Cambridgeshire County Councillor Samantha Hoy, Vice Chairman of the Children and Young People Committee, added: “Children’s Centre Services across the country are changing to help them meet the needs of our most vulnerable families, who remain our top priority. Our plans are very much in line with those of other counties who, like us, also have reducing budgets for a whole range of services where demand continues to grow. The Council is sending a strong message to Government that the long-term underfunding of large rural counties like ours cannot continue as part of our fairdeal4Cambs campaign.”

The Future Of Wisbech Castle

This post has been submitted by a guest contributor.   This particular Guest Post is written by Cllr Sam Hoy, Leader of Wisbech Town Council.

The Future Of Wisbech Castle

This morning I attended the assets committee at Cambridgeshire County Council with my colleague Steve Tierney to present the business case I had written for Wisbech Town Council. We both gave presentations, aware that the outcome of this committee would be vital to the future of this valuable community asset.

I am so pleased to say that the committee supported our bid in its entirety. Now we can go forward to protect and maintain the Castle as a community asset and as a vital part of the towns heritage for residents for many years to come.

Words (Almost) Fail Me

Words (Almost) Fail Me

Alan Lay wishes to complain about the Highways Issues in Leverington. Apparently, the road surfaces there are poor and even dangerous.

It might have been better to write to the person who is elected to represent the people of Leverington at County Council and who is responsible for Highways Issues there.

But that would mean writing to HIMSELF, which would be crazy.

So instead he writes to the local newspaper, where he can read his complaint and hopefully take note of his own displeasure with his performance.

It’d be funny if it wasn’t so ridiculous.



I had to laugh at the ever-more-blatant bias of the Wisbech Standard today.  In “Voice Of The Fens”, which I think would be better titled “Voice of John Elworthy on Behalf of the united opposition” we are assured that the reversal of the policy to turn off street lights and the reverse of the policy to cut gritting routes at County Council was all down to UKIP and the Lib Dems and the Conservatives should apparently be “ashamed” to “claim credit for it.”

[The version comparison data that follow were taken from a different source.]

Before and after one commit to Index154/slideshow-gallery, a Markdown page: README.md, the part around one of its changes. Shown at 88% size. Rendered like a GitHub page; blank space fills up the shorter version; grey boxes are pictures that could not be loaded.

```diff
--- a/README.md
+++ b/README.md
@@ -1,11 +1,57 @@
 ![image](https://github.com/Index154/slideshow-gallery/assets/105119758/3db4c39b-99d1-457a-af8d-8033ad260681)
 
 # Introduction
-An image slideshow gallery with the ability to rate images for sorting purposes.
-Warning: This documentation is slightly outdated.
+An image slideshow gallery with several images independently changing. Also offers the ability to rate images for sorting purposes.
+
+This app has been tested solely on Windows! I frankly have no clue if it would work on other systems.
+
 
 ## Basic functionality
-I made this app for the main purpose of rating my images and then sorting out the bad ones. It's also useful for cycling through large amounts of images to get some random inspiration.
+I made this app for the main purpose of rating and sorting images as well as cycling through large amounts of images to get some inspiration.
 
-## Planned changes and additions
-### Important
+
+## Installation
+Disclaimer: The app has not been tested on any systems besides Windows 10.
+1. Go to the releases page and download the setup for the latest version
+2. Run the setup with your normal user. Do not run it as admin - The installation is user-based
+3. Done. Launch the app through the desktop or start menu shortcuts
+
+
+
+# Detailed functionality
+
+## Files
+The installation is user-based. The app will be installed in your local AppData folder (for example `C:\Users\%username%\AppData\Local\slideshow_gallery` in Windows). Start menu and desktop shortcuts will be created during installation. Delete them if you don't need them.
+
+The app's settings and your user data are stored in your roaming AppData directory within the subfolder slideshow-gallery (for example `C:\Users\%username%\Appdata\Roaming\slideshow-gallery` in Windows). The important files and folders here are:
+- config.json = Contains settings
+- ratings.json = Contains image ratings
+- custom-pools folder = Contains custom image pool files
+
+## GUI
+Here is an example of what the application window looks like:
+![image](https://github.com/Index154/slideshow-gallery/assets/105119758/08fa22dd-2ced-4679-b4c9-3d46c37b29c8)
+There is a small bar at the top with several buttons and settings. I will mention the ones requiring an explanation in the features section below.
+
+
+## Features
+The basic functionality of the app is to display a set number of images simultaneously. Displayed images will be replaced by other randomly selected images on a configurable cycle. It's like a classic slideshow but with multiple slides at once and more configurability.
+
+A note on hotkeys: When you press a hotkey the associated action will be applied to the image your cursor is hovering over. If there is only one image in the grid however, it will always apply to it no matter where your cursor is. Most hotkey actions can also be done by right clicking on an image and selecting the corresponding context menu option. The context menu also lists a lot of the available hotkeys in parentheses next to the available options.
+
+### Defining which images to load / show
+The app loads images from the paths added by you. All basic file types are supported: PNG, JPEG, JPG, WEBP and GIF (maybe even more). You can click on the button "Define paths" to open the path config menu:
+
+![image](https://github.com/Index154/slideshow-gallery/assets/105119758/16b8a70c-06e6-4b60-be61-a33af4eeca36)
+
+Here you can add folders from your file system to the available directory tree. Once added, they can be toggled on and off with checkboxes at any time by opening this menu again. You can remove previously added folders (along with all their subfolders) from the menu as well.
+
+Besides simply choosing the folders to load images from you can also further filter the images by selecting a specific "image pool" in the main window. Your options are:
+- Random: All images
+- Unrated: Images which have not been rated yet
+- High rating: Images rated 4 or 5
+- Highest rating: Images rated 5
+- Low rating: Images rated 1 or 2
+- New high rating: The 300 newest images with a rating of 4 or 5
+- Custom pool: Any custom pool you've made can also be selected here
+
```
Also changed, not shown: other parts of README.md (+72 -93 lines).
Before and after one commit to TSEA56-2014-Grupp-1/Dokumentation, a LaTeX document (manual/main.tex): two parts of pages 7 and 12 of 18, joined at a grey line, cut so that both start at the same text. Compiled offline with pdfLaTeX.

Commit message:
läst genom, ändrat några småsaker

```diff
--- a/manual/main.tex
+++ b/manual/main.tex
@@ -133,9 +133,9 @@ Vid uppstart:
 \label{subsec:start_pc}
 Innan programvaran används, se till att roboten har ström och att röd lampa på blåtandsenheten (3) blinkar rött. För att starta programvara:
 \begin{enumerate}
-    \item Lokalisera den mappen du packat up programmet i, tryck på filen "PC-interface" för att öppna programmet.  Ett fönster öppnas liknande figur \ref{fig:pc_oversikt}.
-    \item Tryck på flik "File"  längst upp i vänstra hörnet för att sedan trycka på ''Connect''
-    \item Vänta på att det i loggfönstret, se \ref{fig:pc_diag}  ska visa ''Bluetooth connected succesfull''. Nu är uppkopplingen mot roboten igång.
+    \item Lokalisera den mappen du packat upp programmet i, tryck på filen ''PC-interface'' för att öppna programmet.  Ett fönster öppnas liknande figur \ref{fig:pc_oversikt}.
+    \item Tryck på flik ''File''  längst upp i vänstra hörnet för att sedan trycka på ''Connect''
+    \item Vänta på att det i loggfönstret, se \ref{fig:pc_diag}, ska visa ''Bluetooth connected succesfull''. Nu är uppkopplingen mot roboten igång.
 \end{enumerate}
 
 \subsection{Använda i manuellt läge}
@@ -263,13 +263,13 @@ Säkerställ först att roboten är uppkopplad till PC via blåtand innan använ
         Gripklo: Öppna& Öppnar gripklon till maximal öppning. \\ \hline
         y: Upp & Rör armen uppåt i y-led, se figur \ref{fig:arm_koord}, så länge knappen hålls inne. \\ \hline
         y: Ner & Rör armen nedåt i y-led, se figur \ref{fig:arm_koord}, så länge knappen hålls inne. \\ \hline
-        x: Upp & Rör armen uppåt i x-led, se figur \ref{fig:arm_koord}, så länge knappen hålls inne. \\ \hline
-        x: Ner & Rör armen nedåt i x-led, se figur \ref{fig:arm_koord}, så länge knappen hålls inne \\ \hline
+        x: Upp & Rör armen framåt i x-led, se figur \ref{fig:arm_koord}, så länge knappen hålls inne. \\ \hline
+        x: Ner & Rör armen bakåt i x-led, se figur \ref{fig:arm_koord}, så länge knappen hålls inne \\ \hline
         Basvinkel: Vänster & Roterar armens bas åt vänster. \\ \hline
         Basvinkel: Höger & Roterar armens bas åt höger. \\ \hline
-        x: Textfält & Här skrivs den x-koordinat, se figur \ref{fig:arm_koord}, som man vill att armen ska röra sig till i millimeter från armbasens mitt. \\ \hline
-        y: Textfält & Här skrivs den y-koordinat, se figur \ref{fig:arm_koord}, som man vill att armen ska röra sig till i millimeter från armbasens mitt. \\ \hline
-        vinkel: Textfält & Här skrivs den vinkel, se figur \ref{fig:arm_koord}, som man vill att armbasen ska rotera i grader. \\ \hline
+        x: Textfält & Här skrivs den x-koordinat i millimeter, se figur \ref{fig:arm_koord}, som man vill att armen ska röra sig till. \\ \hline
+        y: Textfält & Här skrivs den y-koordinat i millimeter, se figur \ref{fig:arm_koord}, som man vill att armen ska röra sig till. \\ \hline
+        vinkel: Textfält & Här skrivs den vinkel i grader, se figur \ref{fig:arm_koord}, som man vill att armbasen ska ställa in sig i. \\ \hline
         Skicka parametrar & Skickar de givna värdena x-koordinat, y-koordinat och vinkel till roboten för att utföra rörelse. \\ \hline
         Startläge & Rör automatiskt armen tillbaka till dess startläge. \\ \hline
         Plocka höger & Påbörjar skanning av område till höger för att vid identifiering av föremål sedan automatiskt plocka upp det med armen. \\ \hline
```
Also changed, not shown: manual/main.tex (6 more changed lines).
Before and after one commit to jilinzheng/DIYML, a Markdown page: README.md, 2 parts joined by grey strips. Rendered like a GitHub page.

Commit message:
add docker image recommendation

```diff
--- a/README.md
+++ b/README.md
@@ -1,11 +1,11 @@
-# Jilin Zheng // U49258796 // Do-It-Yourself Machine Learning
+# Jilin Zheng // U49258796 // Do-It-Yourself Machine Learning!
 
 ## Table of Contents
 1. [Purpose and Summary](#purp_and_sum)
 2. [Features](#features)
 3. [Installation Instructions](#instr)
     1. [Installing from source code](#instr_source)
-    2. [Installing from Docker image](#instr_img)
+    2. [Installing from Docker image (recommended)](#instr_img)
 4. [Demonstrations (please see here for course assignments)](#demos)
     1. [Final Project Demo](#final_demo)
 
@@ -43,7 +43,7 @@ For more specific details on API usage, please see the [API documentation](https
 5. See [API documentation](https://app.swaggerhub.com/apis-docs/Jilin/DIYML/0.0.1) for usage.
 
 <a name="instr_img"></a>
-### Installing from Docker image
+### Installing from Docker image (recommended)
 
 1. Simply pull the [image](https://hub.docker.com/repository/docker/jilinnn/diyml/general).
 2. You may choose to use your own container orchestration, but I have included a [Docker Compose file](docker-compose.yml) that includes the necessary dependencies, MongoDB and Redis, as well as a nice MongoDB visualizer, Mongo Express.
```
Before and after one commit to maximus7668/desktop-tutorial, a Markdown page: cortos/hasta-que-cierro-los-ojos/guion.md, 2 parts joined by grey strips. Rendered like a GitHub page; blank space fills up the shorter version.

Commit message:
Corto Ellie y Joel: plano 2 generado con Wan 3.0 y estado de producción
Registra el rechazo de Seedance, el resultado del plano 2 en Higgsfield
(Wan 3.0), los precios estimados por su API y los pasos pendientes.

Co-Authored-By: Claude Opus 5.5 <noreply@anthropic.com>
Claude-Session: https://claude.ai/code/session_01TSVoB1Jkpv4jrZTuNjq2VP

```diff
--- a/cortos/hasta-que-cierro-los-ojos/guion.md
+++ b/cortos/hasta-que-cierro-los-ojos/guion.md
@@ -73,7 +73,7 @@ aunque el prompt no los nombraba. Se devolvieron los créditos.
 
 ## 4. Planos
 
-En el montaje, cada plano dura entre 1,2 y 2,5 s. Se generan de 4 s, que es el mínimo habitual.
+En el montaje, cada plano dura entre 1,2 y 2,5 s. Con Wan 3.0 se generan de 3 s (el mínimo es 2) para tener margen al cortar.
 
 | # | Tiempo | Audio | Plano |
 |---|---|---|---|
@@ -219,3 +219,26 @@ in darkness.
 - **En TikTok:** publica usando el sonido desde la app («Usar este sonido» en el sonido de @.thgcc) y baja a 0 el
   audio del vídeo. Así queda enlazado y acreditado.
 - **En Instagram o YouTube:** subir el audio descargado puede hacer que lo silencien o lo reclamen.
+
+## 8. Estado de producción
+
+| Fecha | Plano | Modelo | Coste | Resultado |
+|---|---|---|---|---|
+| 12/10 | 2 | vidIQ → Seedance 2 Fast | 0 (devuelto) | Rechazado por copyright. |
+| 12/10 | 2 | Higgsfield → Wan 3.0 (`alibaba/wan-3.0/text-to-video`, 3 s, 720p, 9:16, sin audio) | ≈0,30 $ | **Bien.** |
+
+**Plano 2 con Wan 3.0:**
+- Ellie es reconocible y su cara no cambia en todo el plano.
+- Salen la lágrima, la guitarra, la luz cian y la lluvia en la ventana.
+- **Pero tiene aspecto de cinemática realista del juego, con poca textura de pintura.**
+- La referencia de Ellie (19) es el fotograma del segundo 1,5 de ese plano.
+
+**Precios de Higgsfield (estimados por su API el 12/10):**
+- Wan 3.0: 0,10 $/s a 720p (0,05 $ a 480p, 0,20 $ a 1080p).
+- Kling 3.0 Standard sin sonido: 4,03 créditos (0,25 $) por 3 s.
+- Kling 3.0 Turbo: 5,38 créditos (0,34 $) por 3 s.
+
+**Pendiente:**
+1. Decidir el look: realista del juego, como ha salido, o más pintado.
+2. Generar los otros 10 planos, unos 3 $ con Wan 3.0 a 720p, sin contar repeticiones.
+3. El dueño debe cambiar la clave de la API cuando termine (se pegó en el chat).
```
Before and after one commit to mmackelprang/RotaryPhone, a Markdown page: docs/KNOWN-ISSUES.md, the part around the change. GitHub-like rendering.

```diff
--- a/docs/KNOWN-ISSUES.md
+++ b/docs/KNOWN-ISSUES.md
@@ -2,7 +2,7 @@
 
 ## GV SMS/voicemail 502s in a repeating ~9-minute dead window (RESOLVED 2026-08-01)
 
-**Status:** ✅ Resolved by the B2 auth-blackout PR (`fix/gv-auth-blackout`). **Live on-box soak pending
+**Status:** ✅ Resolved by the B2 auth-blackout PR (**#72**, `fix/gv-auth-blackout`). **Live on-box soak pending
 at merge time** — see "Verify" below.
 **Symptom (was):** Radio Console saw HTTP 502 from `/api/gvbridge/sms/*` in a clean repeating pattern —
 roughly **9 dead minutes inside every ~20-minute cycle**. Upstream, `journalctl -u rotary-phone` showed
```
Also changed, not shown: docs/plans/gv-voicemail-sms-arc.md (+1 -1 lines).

What a crock.

What is on display is the ridiculous nature of the Committee System.  And what we are seeing is exactly what I said would happen when the Committee System was introduced.  A Committee System that John Elworthy was all in support of and has often crowed on behalf of.

In the Committee System nobody is in charge, the buck stops nowhere, and there is no possibility of any radical leadership by anybody.  Each Committee is just a chance for the various political groups to stand in the limelight and crusade noisily.  Any time something difficult is decided, everybody can avoid blame and point at everybody else.  Then they can submit a motion to reverse the decision that was taken by the collective (but in reality, by faceless Officers) and pretend to be the “party of the people.”

They all do it.  Because there’s really nothing else they CAN do.

Although Officers are making these decisions in the background I do feel sorry for them.  In my experience Officers want a political lead.  They don’t want to be making “political” decisions, they just want to be given a policy and allowed to deliver it as effectively as possible.   With money severely cut there’s no way to make everything work without some radical thinking – and while the politicians are all jousting with one another and avoiding anything approaching a tough call that could later be pinned on them – there is nobody to do that radical thinking.

The Conservatives didn’t make this stupid Street Light Policy or the Gritting Cuts – nor did UKIP or the Lib Dems.  And whoever put in whatever lip service motion to revoke it, no party is responsible for the reversal of those policies either.  It’s all a huge, ridiculous and damaging mess and nobody is really in charge.  It’s become a giant political charade and it will continue to be a giant political charade until this bonkers Committee System is put to bed, an actual party is back in charge again (whoever it is) or the new Devolution Mayor’s office replaces CCC once and for all.